Rudiments are great to learn if you are trying to master different techniques in drumming. They form the foundation of a lot of drum solos and complex drumming styles. It is basically breaking down drumming and making into patterns which are easier to learn and improve your stamina and brain training. Learning the rudiments will build you a drumming vocabulary that will stop you from becoming limited when playing the drums. The best rudiments to start off with are the single stroke, double stroke and paradiddles. Once you have mastered these you can have a go at learning all 40+!
Cymbals are a key part to your drumming style. Don’t just focus on a generic cymbal package, look at what other drummers use in the style of music you are trying to achieve. Jazz drumming has a lot of focus on the ride cymbals so a lot of drummers have more than one ranging from 18″ to 24″. Rock drumming uses a lot of crash cymbals which can range from 14″ thin crash to a 19″ heavy crash. Think about special effects cymbals as well such as chinas and a splash that can be used in your techniques! Also, think about the different alloys used to create those cymbals and how the tone of bronze can brighten and darken a performance.
Drum Heads and Tuning
Research into what drum heads you should use on your drum kit. A general rule – the less ply and coating the brighter the drum tone. Deep blues and rock styles tend to use coated drum skins as they have a deeper tone and a lot more robust with the coating on them. Single ply skins have a bright tone and sound great when tuned to a higher pitch, perfect for light rock and jazz.
Another good tip to look for is how the drums are tuned and what sort of muffling, if any, is used. The tighter the tension of the drums the higher the tone, the looser the tension of the drum the lower the tone. Usually the smaller toms are tuned the highest which descends through the larger toms. Muffling is often used, especially during live performances and recording. There are lots of different types of muffling you can try, most common being muffling rings which sit around the rim in the drums to prevent any unwanted overtones. I personally prefer to use the tissue method, taping a piece of tissue at the tom of the drum near the rim. This is because I have more control over how much I want to dampen the tone – the more tissue used the more the unwanted overtones are blocked.
Hitting The Drum
Study other drummers you aspire to play like. Where do they hit the drums to generate the sustain from the drum kit. The snare drum is a good example, do they hit it in the centre for a louder resonance and more of a snap or do they hit near the edge of the snare for a quieter attack. Also study the way in which the rims of the drums are used, methods such as rim shots are great to learn. Look at how the hi-hat is played as well as the foot control on the pedals. Generally the bass drum has a louder punchier sound when played with the heals down however it is easier to gain speed on the bass drum pedal for heavier faster music when playing with the heals up.

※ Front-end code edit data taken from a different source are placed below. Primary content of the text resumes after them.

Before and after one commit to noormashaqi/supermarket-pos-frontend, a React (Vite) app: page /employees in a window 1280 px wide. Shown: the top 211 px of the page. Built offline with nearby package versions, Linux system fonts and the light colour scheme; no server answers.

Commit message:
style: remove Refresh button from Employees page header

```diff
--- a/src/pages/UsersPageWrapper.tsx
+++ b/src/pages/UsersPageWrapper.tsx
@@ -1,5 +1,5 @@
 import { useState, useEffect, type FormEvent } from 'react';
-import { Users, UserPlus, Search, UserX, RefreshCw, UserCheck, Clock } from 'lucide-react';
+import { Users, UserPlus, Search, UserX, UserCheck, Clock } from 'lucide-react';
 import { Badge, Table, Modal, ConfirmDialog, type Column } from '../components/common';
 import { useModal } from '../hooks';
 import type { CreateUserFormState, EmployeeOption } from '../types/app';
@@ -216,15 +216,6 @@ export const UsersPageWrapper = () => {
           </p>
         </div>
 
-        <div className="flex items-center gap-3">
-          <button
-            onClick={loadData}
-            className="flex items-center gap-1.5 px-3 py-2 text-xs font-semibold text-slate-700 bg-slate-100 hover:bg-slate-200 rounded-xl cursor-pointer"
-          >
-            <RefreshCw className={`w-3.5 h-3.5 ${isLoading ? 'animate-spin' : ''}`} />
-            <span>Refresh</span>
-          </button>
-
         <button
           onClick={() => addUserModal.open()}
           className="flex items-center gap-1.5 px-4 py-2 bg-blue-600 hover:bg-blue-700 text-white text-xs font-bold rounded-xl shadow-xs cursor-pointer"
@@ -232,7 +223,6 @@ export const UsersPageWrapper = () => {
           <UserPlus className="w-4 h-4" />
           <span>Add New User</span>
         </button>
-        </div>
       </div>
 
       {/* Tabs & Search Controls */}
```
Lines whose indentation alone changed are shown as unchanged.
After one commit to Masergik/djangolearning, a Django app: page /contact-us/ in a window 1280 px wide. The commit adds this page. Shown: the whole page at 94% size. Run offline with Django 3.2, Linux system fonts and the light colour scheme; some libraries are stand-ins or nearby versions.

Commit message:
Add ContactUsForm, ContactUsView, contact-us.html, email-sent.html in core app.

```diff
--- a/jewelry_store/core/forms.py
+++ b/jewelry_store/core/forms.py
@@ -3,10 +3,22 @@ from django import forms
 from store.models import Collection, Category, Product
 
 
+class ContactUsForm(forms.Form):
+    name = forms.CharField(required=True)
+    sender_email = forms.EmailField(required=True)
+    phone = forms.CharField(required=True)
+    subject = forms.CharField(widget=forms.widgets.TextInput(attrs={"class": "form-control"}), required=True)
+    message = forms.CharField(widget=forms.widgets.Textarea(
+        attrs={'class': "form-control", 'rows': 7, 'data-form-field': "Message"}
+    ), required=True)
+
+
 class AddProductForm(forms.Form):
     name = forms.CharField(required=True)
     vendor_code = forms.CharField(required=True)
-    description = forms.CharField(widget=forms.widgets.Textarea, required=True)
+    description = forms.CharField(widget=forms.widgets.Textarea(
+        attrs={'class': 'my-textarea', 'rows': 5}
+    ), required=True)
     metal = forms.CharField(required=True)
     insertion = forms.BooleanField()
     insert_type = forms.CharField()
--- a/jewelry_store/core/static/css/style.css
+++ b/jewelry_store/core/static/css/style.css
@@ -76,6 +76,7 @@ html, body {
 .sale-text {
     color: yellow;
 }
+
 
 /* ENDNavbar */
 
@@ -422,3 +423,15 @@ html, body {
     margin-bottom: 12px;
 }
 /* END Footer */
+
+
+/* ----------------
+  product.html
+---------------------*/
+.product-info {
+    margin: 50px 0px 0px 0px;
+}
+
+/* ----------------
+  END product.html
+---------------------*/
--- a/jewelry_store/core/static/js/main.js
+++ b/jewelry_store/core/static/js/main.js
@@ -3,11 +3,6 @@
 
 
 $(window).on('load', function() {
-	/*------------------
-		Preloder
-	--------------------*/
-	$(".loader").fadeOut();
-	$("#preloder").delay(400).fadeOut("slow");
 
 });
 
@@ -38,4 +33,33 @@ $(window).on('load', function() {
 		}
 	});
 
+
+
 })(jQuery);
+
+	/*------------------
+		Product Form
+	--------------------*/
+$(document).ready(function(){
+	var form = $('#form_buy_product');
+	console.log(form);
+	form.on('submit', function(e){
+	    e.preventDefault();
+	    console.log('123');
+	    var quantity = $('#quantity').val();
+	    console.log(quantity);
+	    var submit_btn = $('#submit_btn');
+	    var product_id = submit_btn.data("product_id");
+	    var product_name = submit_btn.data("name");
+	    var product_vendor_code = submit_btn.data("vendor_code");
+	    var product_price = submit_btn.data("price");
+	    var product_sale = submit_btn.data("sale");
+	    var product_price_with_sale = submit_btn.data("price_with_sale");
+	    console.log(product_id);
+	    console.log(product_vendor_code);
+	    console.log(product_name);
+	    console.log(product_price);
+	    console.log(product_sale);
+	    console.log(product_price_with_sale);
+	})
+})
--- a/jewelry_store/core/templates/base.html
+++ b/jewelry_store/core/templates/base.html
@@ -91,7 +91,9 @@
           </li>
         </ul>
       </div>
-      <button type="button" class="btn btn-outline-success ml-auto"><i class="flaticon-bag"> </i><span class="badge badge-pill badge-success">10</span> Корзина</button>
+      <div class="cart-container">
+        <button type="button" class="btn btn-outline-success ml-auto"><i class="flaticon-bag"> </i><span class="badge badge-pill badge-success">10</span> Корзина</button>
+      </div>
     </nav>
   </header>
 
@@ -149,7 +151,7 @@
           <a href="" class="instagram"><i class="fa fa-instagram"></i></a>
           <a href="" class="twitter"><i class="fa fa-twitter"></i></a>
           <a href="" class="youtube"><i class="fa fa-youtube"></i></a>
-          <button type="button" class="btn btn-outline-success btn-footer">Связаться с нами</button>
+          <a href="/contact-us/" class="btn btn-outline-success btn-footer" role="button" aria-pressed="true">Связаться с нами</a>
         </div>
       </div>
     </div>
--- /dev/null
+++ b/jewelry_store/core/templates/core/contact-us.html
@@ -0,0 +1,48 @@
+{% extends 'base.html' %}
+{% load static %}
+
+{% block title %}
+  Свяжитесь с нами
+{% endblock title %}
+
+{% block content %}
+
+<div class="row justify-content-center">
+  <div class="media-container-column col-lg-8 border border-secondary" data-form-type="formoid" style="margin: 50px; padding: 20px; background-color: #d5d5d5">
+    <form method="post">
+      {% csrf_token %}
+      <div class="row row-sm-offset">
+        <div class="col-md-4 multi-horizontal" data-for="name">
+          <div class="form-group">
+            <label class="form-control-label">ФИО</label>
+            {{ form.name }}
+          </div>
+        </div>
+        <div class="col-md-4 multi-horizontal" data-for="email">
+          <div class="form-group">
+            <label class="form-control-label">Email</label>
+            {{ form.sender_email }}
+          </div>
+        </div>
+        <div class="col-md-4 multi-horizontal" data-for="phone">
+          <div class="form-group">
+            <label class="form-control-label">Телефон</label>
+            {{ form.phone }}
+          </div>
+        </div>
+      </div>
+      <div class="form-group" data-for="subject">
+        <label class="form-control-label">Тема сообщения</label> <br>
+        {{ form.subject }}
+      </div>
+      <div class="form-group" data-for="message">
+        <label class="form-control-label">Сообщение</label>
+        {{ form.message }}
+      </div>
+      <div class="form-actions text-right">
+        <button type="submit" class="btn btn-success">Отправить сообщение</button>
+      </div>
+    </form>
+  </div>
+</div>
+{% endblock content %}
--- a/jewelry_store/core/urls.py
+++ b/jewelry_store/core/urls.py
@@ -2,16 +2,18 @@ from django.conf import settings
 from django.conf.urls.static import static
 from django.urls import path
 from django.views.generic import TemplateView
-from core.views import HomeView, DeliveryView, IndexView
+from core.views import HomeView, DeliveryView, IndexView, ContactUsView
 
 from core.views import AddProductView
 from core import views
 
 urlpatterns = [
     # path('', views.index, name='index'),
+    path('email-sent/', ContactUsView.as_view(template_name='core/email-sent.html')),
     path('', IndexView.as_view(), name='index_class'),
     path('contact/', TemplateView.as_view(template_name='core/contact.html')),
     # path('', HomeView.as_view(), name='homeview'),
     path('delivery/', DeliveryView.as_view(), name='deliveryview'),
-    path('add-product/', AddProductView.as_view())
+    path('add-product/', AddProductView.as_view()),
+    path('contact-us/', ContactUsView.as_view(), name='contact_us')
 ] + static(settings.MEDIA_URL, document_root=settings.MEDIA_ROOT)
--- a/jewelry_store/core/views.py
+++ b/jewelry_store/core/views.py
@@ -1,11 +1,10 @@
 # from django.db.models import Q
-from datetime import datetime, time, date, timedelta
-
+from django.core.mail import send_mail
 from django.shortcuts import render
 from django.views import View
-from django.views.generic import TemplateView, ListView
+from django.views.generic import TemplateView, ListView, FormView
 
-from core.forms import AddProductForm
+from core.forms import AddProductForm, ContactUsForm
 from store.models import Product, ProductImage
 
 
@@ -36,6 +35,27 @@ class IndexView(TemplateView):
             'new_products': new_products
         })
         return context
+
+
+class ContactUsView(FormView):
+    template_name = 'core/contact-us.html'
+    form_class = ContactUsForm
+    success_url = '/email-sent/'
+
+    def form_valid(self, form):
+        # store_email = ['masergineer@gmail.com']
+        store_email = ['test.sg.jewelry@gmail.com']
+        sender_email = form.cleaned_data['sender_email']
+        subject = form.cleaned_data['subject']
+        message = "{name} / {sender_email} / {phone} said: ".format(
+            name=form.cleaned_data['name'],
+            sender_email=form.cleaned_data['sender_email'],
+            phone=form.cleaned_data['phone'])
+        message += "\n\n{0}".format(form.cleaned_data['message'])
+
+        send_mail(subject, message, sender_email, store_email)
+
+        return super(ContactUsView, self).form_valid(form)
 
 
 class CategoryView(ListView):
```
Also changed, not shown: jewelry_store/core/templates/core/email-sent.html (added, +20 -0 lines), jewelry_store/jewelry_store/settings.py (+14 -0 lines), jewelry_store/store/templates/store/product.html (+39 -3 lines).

If you need any more information on the drum styles and techniques then please feel free to contact me and I will be happy to help and answer any queries you have. You can get to me on 01283 535 333 option 1, or email to firstname.lastname@example.org.